Sir Thomas Browne (1605–1682) was an English physician, wordsmith, and polymath who contributed hundreds of words to the English language (such as medical, electricity, migrant, and computer). After studying medicine in Montpellier, Padua, and Leiden, he settled in Norwich, where he practised as a doctor and wrote some of the greatest books of the seventeenth century, still read for their accessibility and eloquence.
In Sir Thomas Browne: The Opium of Time, Dr Gavin Francis examines Browne’s work through a variety of themes: ambiguity, curiosity, vitality, piety, humility, misogyny, mobility, and mortality. He argues that the work has lost little of its power and wisdom, and none of its beauty. Religio Medici (‘Religion of the Doctor’) examined the vexed question of faith in a God who, to a physician, seemed indifferent to suffering. Pseudodoxia Epidemica (‘Vulgar Errors’) gave free rein to an agile curiosity and sought to debunk notions then commonly believed, such as that dead kingfishers indicate the direction of the wind, or that a woman could get pregnant from sharing a bath with a man. Urne Buriall was Browne’s meditation on mortality, occasioned by a find of funerary urns, while Museum Clausum (‘Hidden Museum’) sets out a series of thought experiments and counterfactuals, such as how history might have been different had Alexander the Great marched west instead of east.
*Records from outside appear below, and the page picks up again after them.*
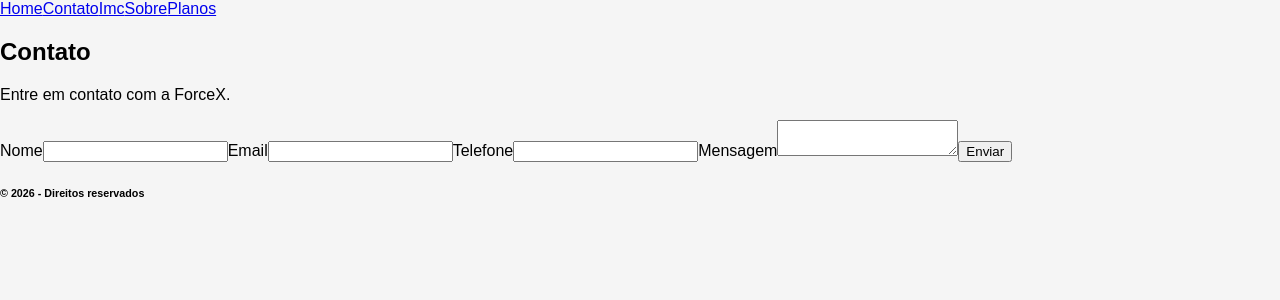
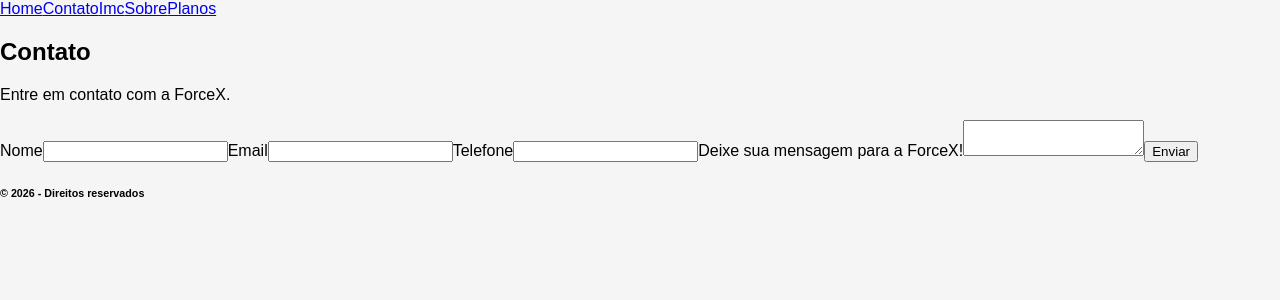
Before and after one commit to projetoswebdev/academia, a React (Vite) app: page /contato in a window 1280 px wide. Shown: the top 300 px of the page. Built offline with nearby package versions, Linux system fonts and the light colour scheme.

Commit message:
fix: corrigindo e melhorando texto de pagina de contato

```diff
--- a/src/routes/Contato.jsx
+++ b/src/routes/Contato.jsx
@@ -7,20 +7,20 @@ const Contato = () => {
 
 
       <form>
-        {/* Seção nome */}
+
         <label htmlFor="nome">Nome</label>
         <input type="text" id="nome" name="nome" />
 
-        {/* Seção email */}
+
         <label htmlFor="email">Email</label>
         <input type="email" id="email" name="email" />
 
-        {/* Seção telefone */}
+
         <label htmlFor="telefone">Telefone</label>
         <input type="tel" id="telefone" name="telefone" />
 
-        {/* Seção mensagem */}
-        <label htmlFor="mensagem">Mensagem</label>
+
+        <label htmlFor="mensagem">Deixe sua mensagem para a ForceX!</label>
         <textarea id="mensagem" name="mensagem"></textarea>
 
 
```
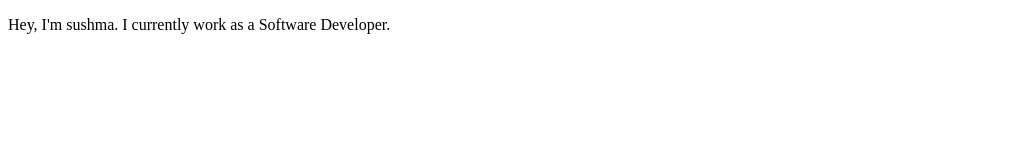
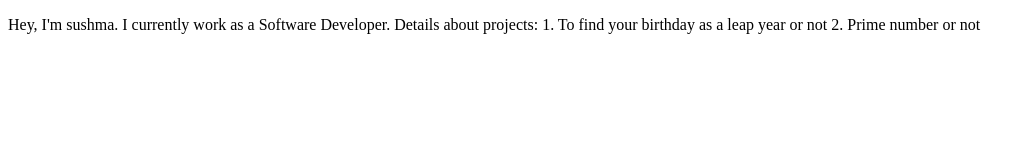
Before and after one commit to sushmaeshwar/Sushma.Eshwarappa-Portfolio, a plain HTML site: page index.html in a window 1280 px wide. Shown: the whole page, without its empty margins (0-1033 px from the left). Drawn offline with Linux system fonts and the light colour scheme.

Commit message:
feat: Added details of project

```diff
--- a/index.html
+++ b/index.html
@@ -8,6 +8,9 @@
     <title>Document</title>
     <p>Hey, I'm sushma.
         I currently work as a Software Developer.
+        Details about projects:
+        1. To find your birthday as a leap year or not
+        2. Prime number or not
     </p>
 </head>
 
```
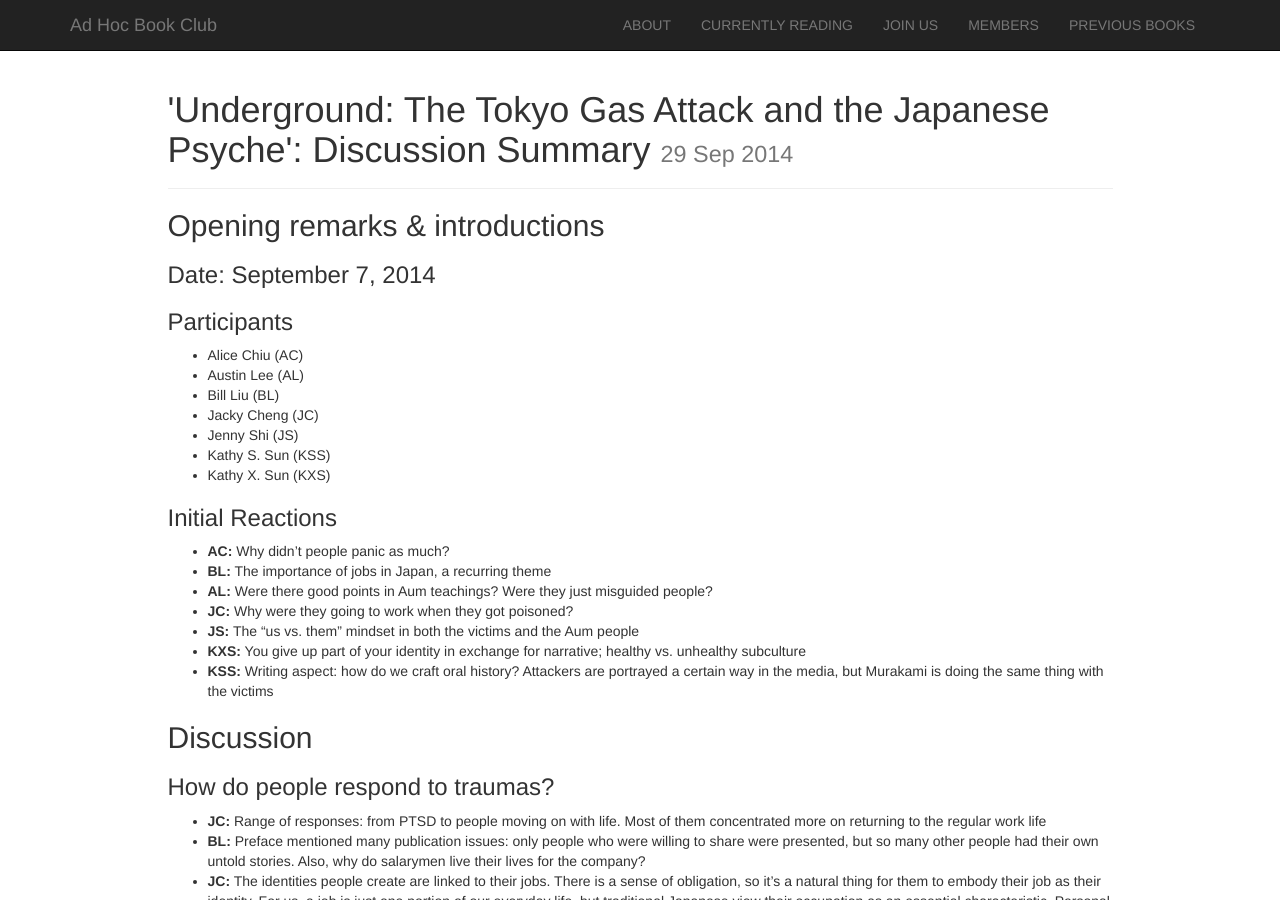
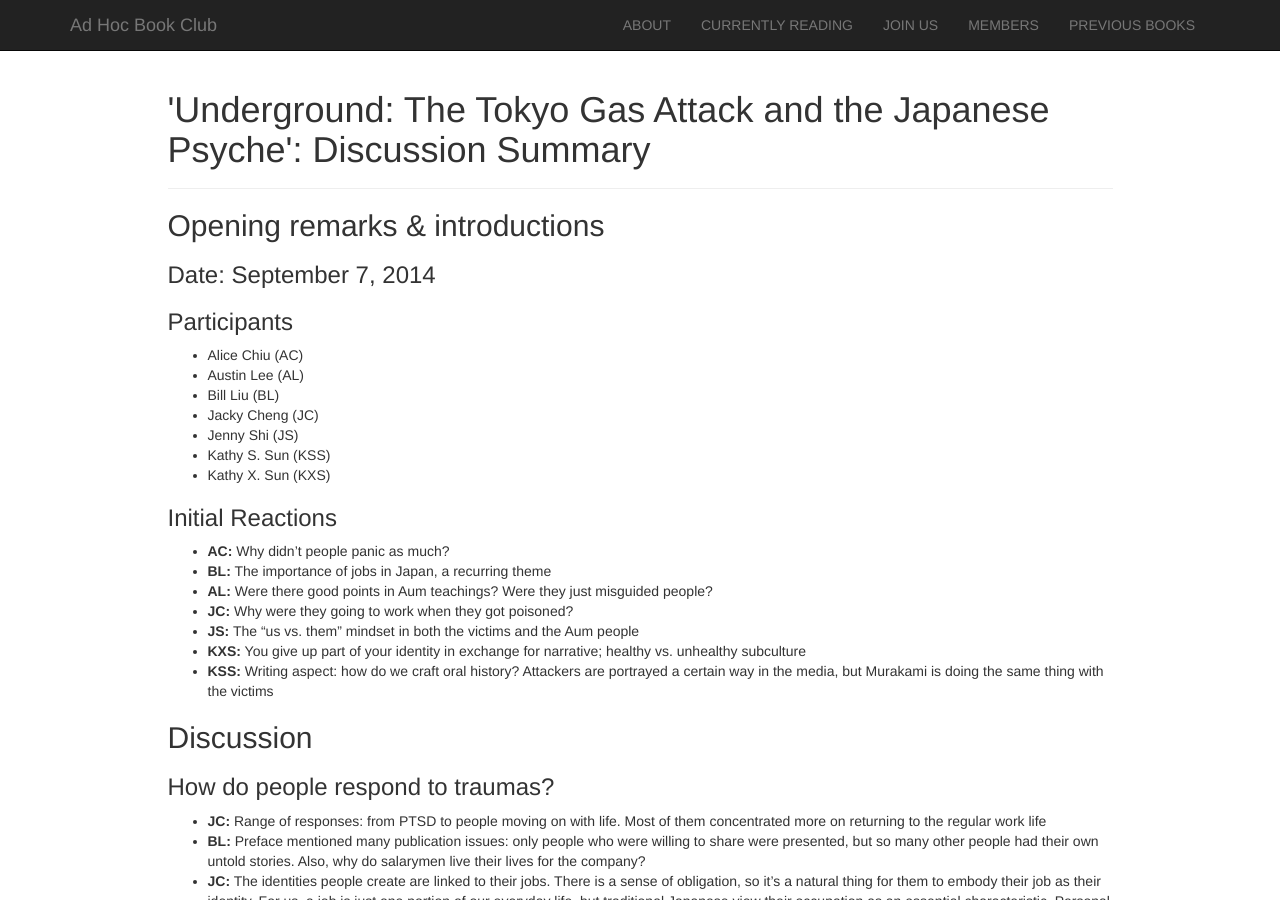
Before and after one commit to adhocbookclub/adhocbookclub.github.io, a Jekyll site: the page built from _posts/2014-09-29-underground-discussion-summary.md, in a window 1280 px wide and 900 px high. Built offline with Jekyll 4.4.1, drawn with Linux system fonts in a browser that asks for light colours; nearby versions of some CDN libraries; Markdown is read by kramdown in place of the engine named in the settings.

Commit message:
removed date from summary posts

```diff
--- a/_layouts/post.html
+++ b/_layouts/post.html
@@ -6,7 +6,7 @@ layout: default
   <div class="row">
     <div class="col-md-10 col-md-offset-1">
       <div class="page-header">
-        <h1>{{ page.title }} <small>{{ page.date | date_to_string }}</small></h1>
+        <h1>{{ page.title }} {% if page.category != "summary" %}<small>{{ page.date | date_to_string }}</small>{% endif %}</h1>
       </div>
       {{ content }}
     </div>
```
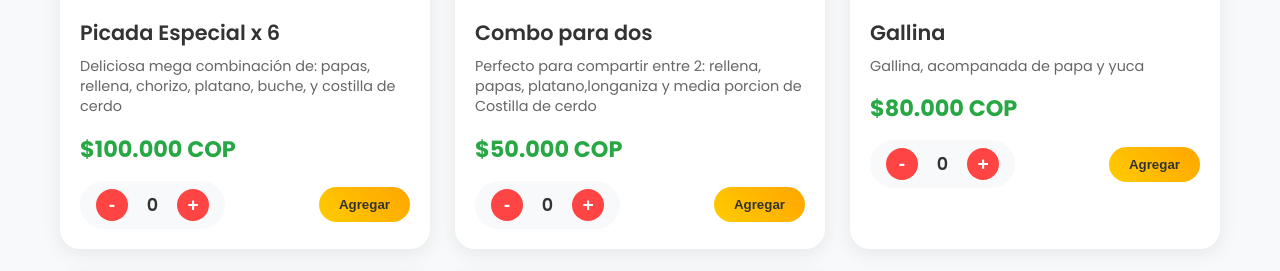
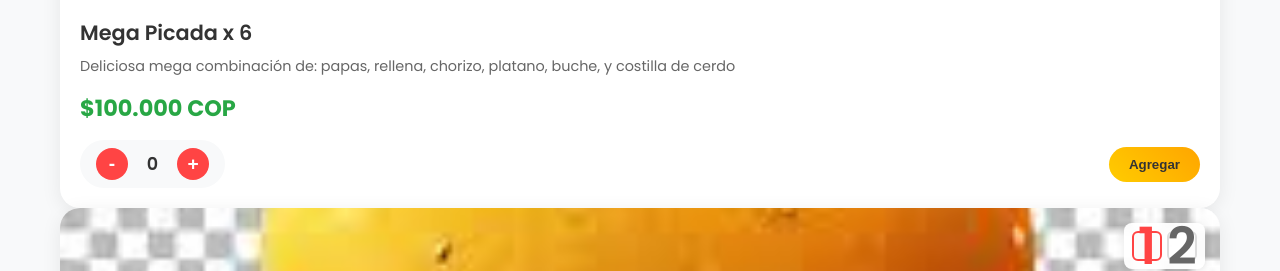
Before and after one commit to ComidasColombianas/lamonapiqueteadero, a plain HTML site: page index.html in a window 1280 px wide. Shown: the part 1383-1654 px from the top of the page. Drawn offline with Linux system fonts and the light colour scheme.

Commit message:
agregar mega picada a combos

```diff
--- a/index.html
+++ b/index.html
@@ -950,7 +950,7 @@
         </div>
 
         <!-- Products Grid -->
-        <div class="products-grid">
+<!--         <div class="products-grid"> -->
             <!-- Salchipapa -->
             <div class="product-card" data-category="Combos" data-product="Mega Picada">
                 <div class="product-image">
@@ -963,7 +963,7 @@
                     <img src="images/placeholder.jpg" alt="Mega Picada" onerror="this.onerror=null; this.src='images/placeholder.jpg';">
                 </div>
                 <div class="product-info">
-                    <h3 class="product-name">Picada Especial x 6</h3>
+                    <h3 class="product-name">Mega Picada x 6</h3>
                     <p class="product-description">Deliciosa mega combinación de: papas, rellena, chorizo, platano, buche, y costilla de cerdo</p>
                     <div class="product-price">$100.000 COP</div>
                     <div class="product-actions">
@@ -972,7 +972,7 @@
                             <span class="quantity-display">0</span>
                             <button class="quantity-btn" onclick="updateQuantity(this, 1)">+</button>
                         </div>
-                        <button class="add-to-cart" onclick="addToCart('Picada Especial', 100000, this)">
+                        <button class="add-to-cart" onclick="addToCart('Mega Picada', 100000, this)">
                             Agregar
                         </button>
                     </div>
```
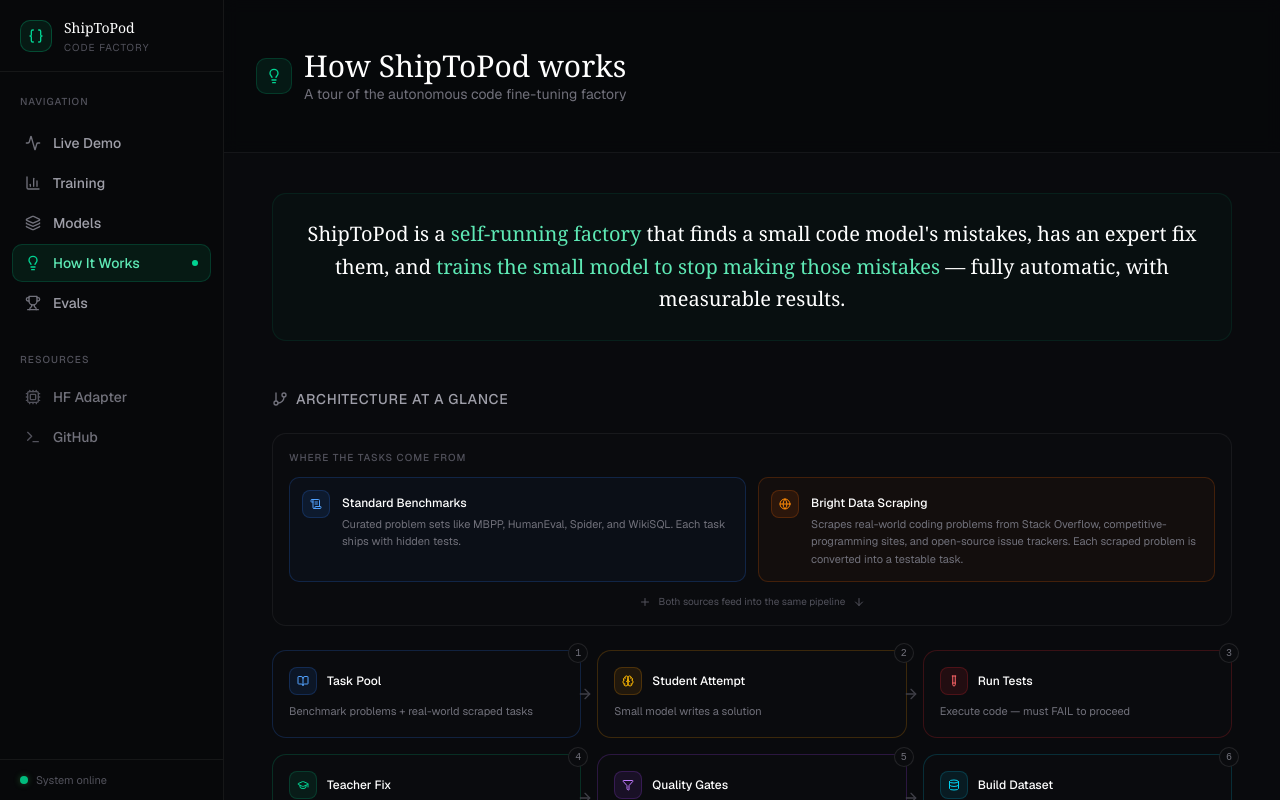
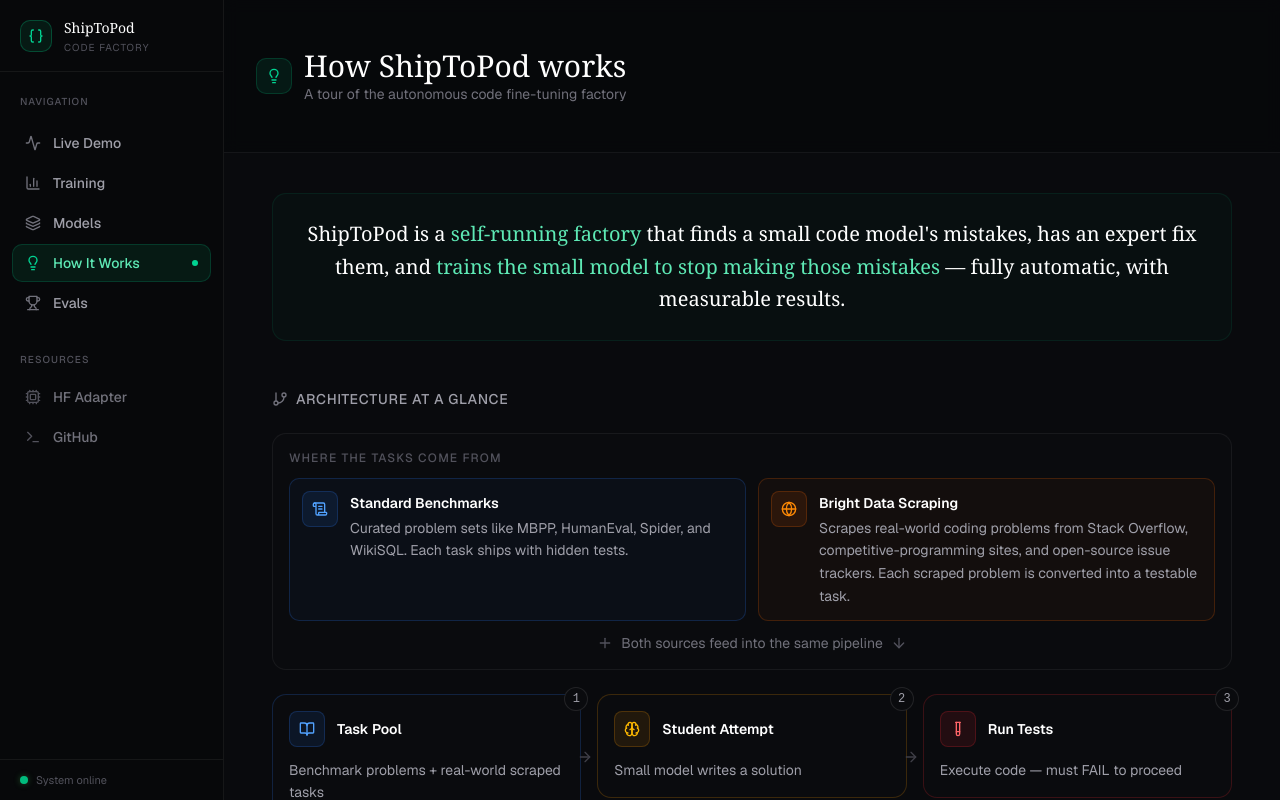
Before and after one commit to PeytonLi/ShipToPod, a Next.js app in the folder apps/web/: page /architecture in a window 1280 px wide. Shown: the top 800 px of the page. Built offline with nearby package versions, Linux system fonts and the light colour scheme.

Commit message:
Increase font sizes in architecture flow graph
Bump text from 10-11px to xs/sm, icons from size-3 to size-4,
labels to semibold, descriptions to text-sm for readability.

```diff
--- a/apps/web/components/architecture/flow-graph.tsx
+++ b/apps/web/components/architecture/flow-graph.tsx
@@ -134,22 +134,22 @@
         className={`relative rounded-xl border ${node.border} bg-[#0a0b0e] p-4 transition-all duration-200 hover:border-white/[0.15] hover:bg-[#0d0e12]`}
       >
         {/* Step number badge */}
-        <span className="absolute -right-2 -top-2 flex size-5 items-center justify-center rounded-full border border-white/[0.1] bg-[#0a0b0e] font-mono text-[10px] text-zinc-500">
+        <span className="absolute -right-2 -top-2 flex size-6 items-center justify-center rounded-full border border-white/[0.1] bg-[#0a0b0e] font-mono text-xs text-zinc-400">
           {node.step}
         </span>
 
         {/* Icon + label */}
-        <div className="mb-2 flex items-center gap-2.5">
+        <div className="mb-3 flex items-center gap-3">
           <span
-            className={`flex size-7 shrink-0 items-center justify-center rounded-md border ${node.iconBg}`}
+            className={`flex size-9 shrink-0 items-center justify-center rounded-md border ${node.iconBg}`}
           >
-            <node.icon className={`size-3 ${node.color}`} />
+            <node.icon className={`size-4 ${node.color}`} />
           </span>
-          <span className="text-xs font-medium text-white">{node.label}</span>
+          <span className="text-sm font-semibold text-white">{node.label}</span>
         </div>
 
         {/* Description */}
-        <p className="text-[11px] leading-relaxed text-zinc-500">{node.desc}</p>
+        <p className="text-sm leading-relaxed text-zinc-400">{node.desc}</p>
       </div>
 
       {/* Right arrow (between columns) */}
@@ -178,21 +178,21 @@
       {/* ── Data sources banner ──────────────────────────── */}
       <div className="mb-6 rounded-xl border border-white/[0.06] bg-[#0a0b0e] p-4">
         <div className="mb-3 flex items-center gap-2">
-          <span className="text-[10px] font-medium uppercase tracking-widest text-zinc-600">
+          <span className="text-xs font-medium uppercase tracking-widest text-zinc-600">
             Where the tasks come from
           </span>
         </div>
         <div className="grid gap-3 sm:grid-cols-2">
           {/* Benchmarks */}
           <div className="flex items-start gap-3 rounded-lg border border-blue-500/20 bg-blue-500/[0.04] p-3">
-            <span className="flex size-7 shrink-0 items-center justify-center rounded-md border border-blue-500/20 bg-blue-500/10">
-              <ScrollText className="size-3 text-blue-400" />
+            <span className="flex size-9 shrink-0 items-center justify-center rounded-md border border-blue-500/20 bg-blue-500/10">
+              <ScrollText className="size-4 text-blue-400" />
             </span>
             <div>
-              <span className="text-xs font-medium text-white">
+              <span className="text-sm font-semibold text-white">
                 Standard Benchmarks
               </span>
-              <p className="mt-0.5 text-[11px] leading-relaxed text-zinc-500">
+              <p className="mt-0.5 text-sm leading-relaxed text-zinc-400">
                 Curated problem sets like MBPP, HumanEval, Spider, and WikiSQL.
                 Each task ships with hidden tests.
               </p>
@@ -201,14 +201,14 @@
 
           {/* Bright Data */}
           <div className="flex items-start gap-3 rounded-lg border border-orange-500/20 bg-orange-500/[0.04] p-3">
-            <span className="flex size-7 shrink-0 items-center justify-center rounded-md border border-orange-500/20 bg-orange-500/10">
-              <Globe className="size-3 text-orange-400" />
+            <span className="flex size-9 shrink-0 items-center justify-center rounded-md border border-orange-500/20 bg-orange-500/10">
+              <Globe className="size-4 text-orange-400" />
             </span>
             <div>
-              <span className="text-xs font-medium text-white">
+              <span className="text-sm font-semibold text-white">
                 Bright Data Scraping
               </span>
-              <p className="mt-0.5 text-[11px] leading-relaxed text-zinc-500">
+              <p className="mt-0.5 text-sm leading-relaxed text-zinc-400">
                 Scrapes real-world coding problems from Stack Overflow,
                 competitive-programming sites, and open-source issue trackers.
                 Each scraped problem is converted into a testable task.
@@ -219,11 +219,11 @@
 
         {/* Merging arrow */}
         <div className="mt-3 flex items-center justify-center gap-2">
-          <Plus className="size-3 text-zinc-600" />
-          <span className="text-[10px] text-zinc-600">
+          <Plus className="size-4 text-zinc-600" />
+          <span className="text-sm text-zinc-500">
             Both sources feed into the same pipeline
           </span>
-          <ArrowDown className="size-3 text-zinc-600" />
+          <ArrowDown className="size-4 text-zinc-600" />
         </div>
       </div>
 
@@ -250,7 +250,7 @@
       {/* ── Loop-back indicator ─────────────────────────────── */}
       <div className="mt-6 flex items-center justify-center gap-3 rounded-lg border border-dashed border-white/[0.06] py-2.5">
         <svg
-          className="size-3.5 text-zinc-600"
+          className="size-4.5 text-zinc-600"
           fill="none"
           viewBox="0 0 24 24"
           stroke="currentColor"
@@ -262,7 +262,7 @@
             d="M4 4v5h.582m15.356 2A8.001 8.001 0 004.582 9m0 0H9m11 11v-5h-.581m0 0a8.003 8.003 0 01-15.357-2m15.357 2H15"
           />
         </svg>
-        <span className="text-[11px] text-zinc-600">
+        <span className="text-sm text-zinc-600">
           After evaluation, the cycle repeats — continuously improving
         </span>
       </div>
```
Gavin Francis draws on his own experiences as a twenty-first century writer and doctor to discover that although many centuries separate him from Browne, they share a fundamental curiosity about the world and about people.